As we enter February of 2020, OUTMemphis would like to recognize and celebrate the observance of Black History Month. As Memphis is a city with a population of which Black citizens comprise 64%, we recognize that it is impossible to address LGBTQ+ issues in the Mid-South without issues specific to the Black population being a large part of that conversation.
Each year, ASALH (Association for the Study of African American Life and History), the founding organization behind the national observance of Black History Month, focuses the attention of BHM on a central theme. This year’s theme is “African Americans and the Vote.” (Read their statement HERE). This year, 2020, is the 150th anniversary of the 15th Amendment, which officially granted suffrage (the right to vote) to Black men. Thomas Mundy Peterson made history as the first Black person to cast a ballot on March 31,1870, shortly after the 15th Amendment was ratified. It would be another 50 years until the 19th Amendment, which gave suffrage to women (of any race).

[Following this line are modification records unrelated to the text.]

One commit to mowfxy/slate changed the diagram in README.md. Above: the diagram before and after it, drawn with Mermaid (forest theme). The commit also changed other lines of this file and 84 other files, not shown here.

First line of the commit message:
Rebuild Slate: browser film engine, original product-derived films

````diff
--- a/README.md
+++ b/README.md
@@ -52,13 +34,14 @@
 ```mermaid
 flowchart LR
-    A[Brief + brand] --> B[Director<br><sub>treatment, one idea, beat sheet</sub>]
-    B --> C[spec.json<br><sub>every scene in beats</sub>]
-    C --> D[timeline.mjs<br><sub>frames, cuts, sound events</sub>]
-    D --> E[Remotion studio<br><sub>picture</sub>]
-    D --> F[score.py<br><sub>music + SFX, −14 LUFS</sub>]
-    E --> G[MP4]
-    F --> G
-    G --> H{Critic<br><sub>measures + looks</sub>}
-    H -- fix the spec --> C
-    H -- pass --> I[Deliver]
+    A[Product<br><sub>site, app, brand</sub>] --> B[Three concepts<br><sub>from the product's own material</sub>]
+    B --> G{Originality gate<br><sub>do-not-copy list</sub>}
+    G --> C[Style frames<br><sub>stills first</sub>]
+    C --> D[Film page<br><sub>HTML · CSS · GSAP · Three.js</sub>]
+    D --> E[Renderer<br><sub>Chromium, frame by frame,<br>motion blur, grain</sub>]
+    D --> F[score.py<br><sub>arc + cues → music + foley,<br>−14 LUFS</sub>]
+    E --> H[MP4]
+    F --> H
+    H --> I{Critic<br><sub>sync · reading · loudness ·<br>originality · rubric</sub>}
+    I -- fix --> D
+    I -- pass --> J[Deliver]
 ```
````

Thomas Mundy Peterson
Over the next many decades after the 15th Amendment was ratified, there would still be an abundance of racially targeted barriers to suffrage, especially in the South. Many states passed legislation that subverted the 15th Amendment, provided discriminatory loopholes, or otherwise made the practice of voting unnecessarily complicated as a way to suppress the Black vote.
In the heart of the Civil Rights movement, almost 100 years after the 15th Amendment was ratified, Lyndon B. Johnson would pass the Voting Rights Act of 1965, dismantling these state-level barriers to suffrage and ensuring that the right to vote was free and open for all. This Act has been updated five times since, expanding its protections each time making it more and more possible for those who have been disenfranchised to have access to a ballot.

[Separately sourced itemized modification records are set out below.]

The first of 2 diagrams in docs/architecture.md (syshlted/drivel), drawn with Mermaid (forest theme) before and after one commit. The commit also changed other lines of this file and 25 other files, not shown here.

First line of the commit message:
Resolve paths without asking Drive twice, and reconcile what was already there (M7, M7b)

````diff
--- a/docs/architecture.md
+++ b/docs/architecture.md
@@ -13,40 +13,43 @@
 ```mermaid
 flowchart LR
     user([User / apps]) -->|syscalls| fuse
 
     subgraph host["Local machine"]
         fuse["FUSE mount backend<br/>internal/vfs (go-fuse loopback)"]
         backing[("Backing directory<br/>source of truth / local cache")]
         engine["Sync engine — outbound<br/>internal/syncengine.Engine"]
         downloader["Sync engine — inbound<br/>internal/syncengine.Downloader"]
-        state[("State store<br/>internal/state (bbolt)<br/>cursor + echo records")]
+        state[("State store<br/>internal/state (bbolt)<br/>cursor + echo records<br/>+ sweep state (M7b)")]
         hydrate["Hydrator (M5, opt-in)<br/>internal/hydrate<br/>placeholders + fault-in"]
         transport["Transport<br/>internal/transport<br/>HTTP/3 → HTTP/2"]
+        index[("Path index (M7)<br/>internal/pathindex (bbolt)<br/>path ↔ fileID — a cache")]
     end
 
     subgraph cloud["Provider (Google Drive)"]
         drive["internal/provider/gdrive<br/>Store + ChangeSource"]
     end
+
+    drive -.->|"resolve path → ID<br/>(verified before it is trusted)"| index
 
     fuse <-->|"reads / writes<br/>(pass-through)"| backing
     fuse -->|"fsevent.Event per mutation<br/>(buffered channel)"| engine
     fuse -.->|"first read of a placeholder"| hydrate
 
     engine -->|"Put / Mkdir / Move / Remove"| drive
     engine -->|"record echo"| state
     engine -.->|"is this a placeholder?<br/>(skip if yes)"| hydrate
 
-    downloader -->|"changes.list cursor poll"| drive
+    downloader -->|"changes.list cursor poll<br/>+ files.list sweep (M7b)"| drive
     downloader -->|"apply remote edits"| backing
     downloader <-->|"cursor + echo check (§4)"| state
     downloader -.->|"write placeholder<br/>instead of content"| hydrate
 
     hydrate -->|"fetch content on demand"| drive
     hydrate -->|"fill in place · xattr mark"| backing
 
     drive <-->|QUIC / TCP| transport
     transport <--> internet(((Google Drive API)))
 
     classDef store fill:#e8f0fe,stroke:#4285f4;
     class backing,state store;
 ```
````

Even with these legislative measures in place, the voter suppression of Black and African American citizens still remains a de facto issue. According to the U.S. Census Bureau, the percentage of Non-Hispanic Blacks that voted in the 2016 presidential election was only 59.6%, down from 66.6% in the 2012 Presidential elections. This is often due to voter registration purging, sparse and not easily accessible polling station locations, and other techniques that unfairly and disparately affect Black voters.

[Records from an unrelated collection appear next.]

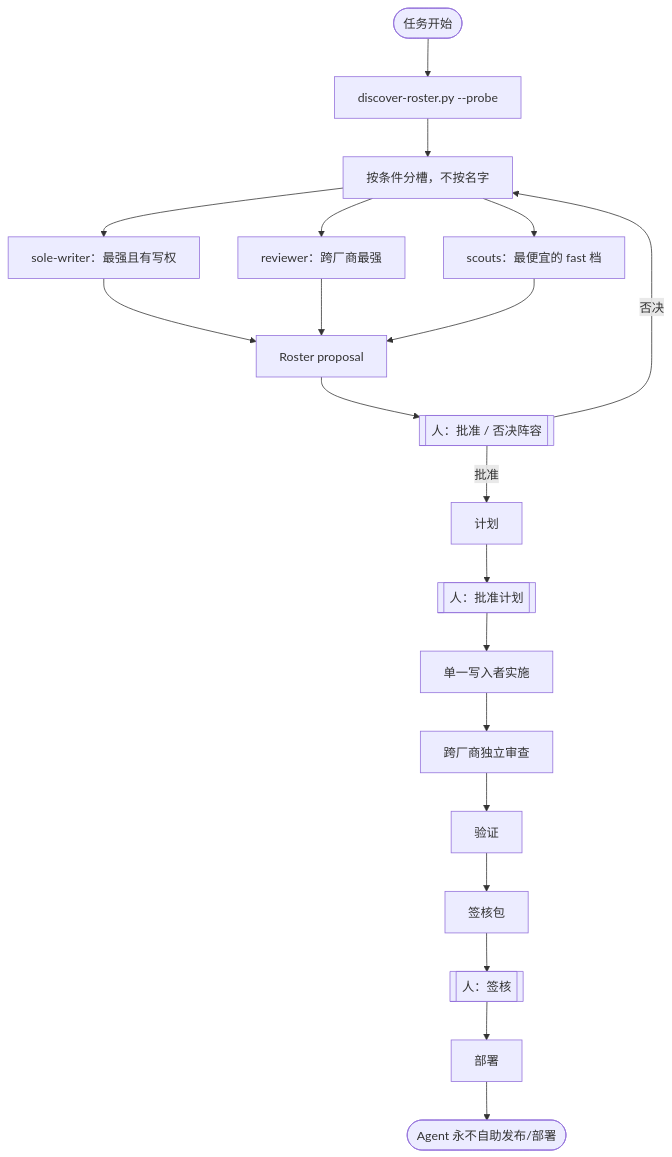
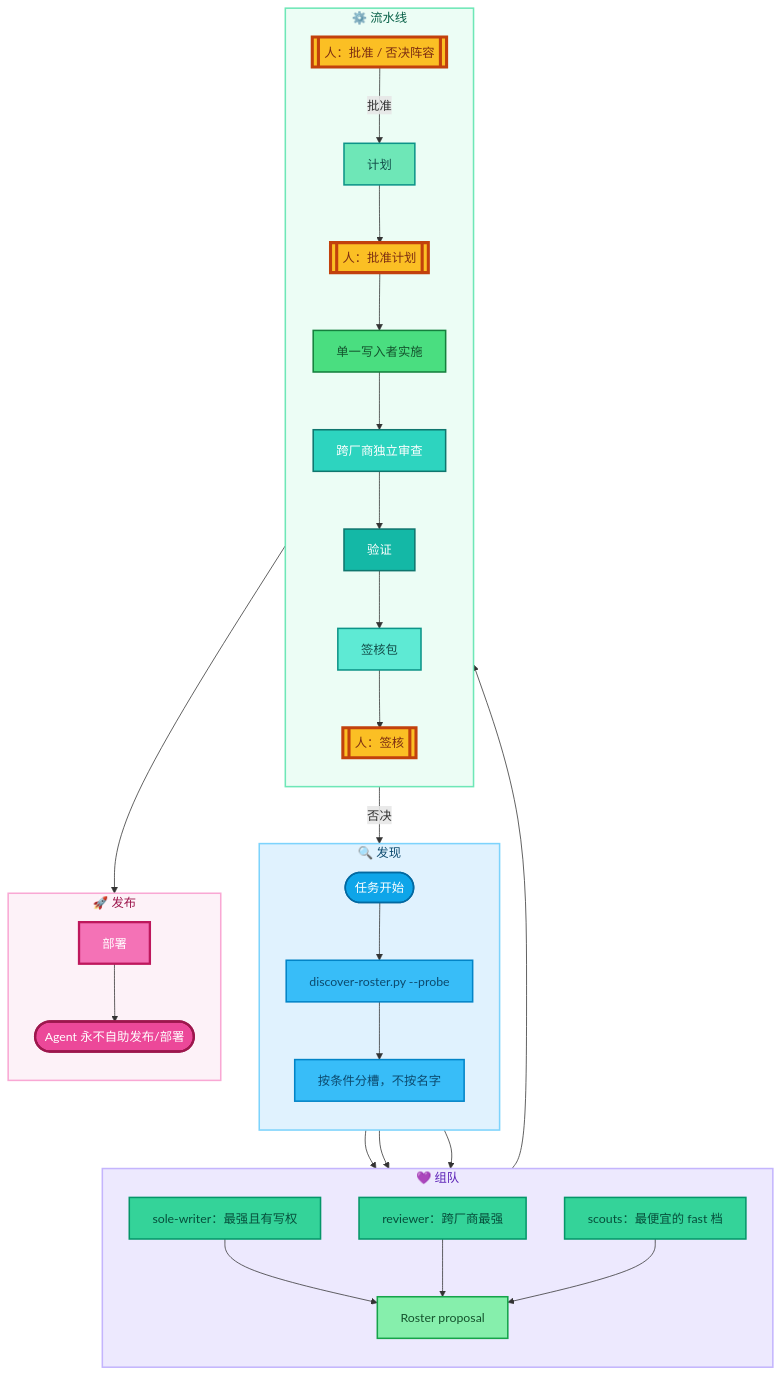
Before and after one commit to ythx-101/agent-sop: the diagram in README.zh.md, drawn with Mermaid. The commit also changed 1 other file, not shown here.

Commit message:
docs: colorful workflow diagram (staged subgraphs, highlighted human gates)

````diff
--- a/README.zh.md
+++ b/README.zh.md
@@ -19,20 +19,66 @@
 ```mermaid
 flowchart TD
-  A([任务开始]) --> B["discover-roster.py --probe"]
-  B --> C["按条件分槽，不按名字"]
-  C --> D["sole-writer：最强且有写权"]
-  C --> E["reviewer：跨厂商最强"]
-  C --> F["scouts：最便宜的 fast 档"]
-  D & E & F --> G[Roster proposal]
-  G --> H[["人：批准 / 否决阵容"]]
-  H -->|否决| C
-  H -->|批准| I[计划]
-  I --> J[["人：批准计划"]]
-  J --> K[单一写入者实施]
-  K --> L[跨厂商独立审查]
-  L --> M[验证]
-  M --> N[签核包]
-  N --> O[["人：签核"]]
-  O --> P[部署]
-  P --> Q([Agent 永不自助发布/部署])
+  subgraph DISC["🔍 发现"]
+    direction TB
+    A([任务开始]) --> B[discover-roster.py --probe]
+    B --> C[按条件分槽，不按名字]
+  end
+
+  subgraph TEAM["💜 组队"]
+    direction TB
+    C --> D[sole-writer：最强且有写权]
+    C --> E[reviewer：跨厂商最强]
+    C --> F[scouts：最便宜的 fast 档]
+    D & E & F --> G[Roster proposal]
+  end
+
+  subgraph PIPE["⚙️ 流水线"]
+    direction TB
+    G --> H[[人：批准 / 否决阵容]]
+    H -->|否决| C
+    H -->|批准| I[计划]
+    I --> J[[人：批准计划]]
+    J --> K[单一写入者实施]
+    K --> L[跨厂商独立审查]
+    L --> M[验证]
+    M --> N[签核包]
+    N --> O[[人：签核]]
+  end
+
+  subgraph SHIP["🚀 发布"]
+    direction TB
+    O --> P[部署]
+    P --> Q([Agent 永不自助发布/部署])
+  end
+
+  classDef startEnd fill:#0EA5E9,stroke:#0369A1,stroke-width:2px,color:#fff,rx:12,ry:12
+  classDef discover fill:#38BDF8,stroke:#0284C7,stroke-width:2px,color:#0C4A6E
+  classDef agent fill:#34D399,stroke:#059669,stroke-width:2px,color:#064E3B
+  classDef proposal fill:#86EFAC,stroke:#16A34A,stroke-width:2px,color:#14532D
+  classDef plan fill:#6EE7B7,stroke:#0D9488,stroke-width:2px,color:#134E4A
+  classDef work fill:#4ADE80,stroke:#15803D,stroke-width:2px,color:#14532D
+  classDef review fill:#2DD4BF,stroke:#0F766E,stroke-width:2px,color:#fff
+  classDef verify fill:#14B8A6,stroke:#0F766E,stroke-width:2px,color:#fff
+  classDef packet fill:#5EEAD4,stroke:#0D9488,stroke-width:2px,color:#134E4A
+  classDef human fill:#FBBF24,stroke:#C2410C,stroke-width:4px,color:#7C2D12
+  classDef deploy fill:#F472B6,stroke:#BE185D,stroke-width:3px,color:#fff
+  classDef finale fill:#EC4899,stroke:#9D174D,stroke-width:3px,color:#fff
+
+  class A startEnd
+  class B,C discover
+  class D,E,F agent
+  class G proposal
+  class H,J,O human
+  class I plan
+  class K work
+  class L review
+  class M verify
+  class N packet
+  class P deploy
+  class Q finale
+
+  style DISC fill:#E0F2FE,stroke:#7DD3FC,stroke-width:2px,color:#0C4A6E
+  style TEAM fill:#EDE9FE,stroke:#C4B5FD,stroke-width:2px,color:#5B21B6
+  style PIPE fill:#ECFDF5,stroke:#6EE7B7,stroke-width:2px,color:#065F46
+  style SHIP fill:#FDF2F8,stroke:#F9A8D4,stroke-width:2px,color:#9D174D
 ```
````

In March, the first of three major elections in 2020 occurs in Memphis. This Presidential Primary occurs on March 3 and will determine the candidates chosen from each party to run for President of the United States. The deadline for voter registration is Monday, February 3 to participate in this election. Generally, a voter must be registered thirty (30) days before, and mailed applications postmarked before that date will be honored. Tennessee makes it very easy to register, as you can do it online (see below).
If you would like to register to vote, visit the “Get Out The Vote” section of our website for information, including the link to register. There are also physical voter registration forms on hand at the OUTMemphis Community Center, should you prefer them.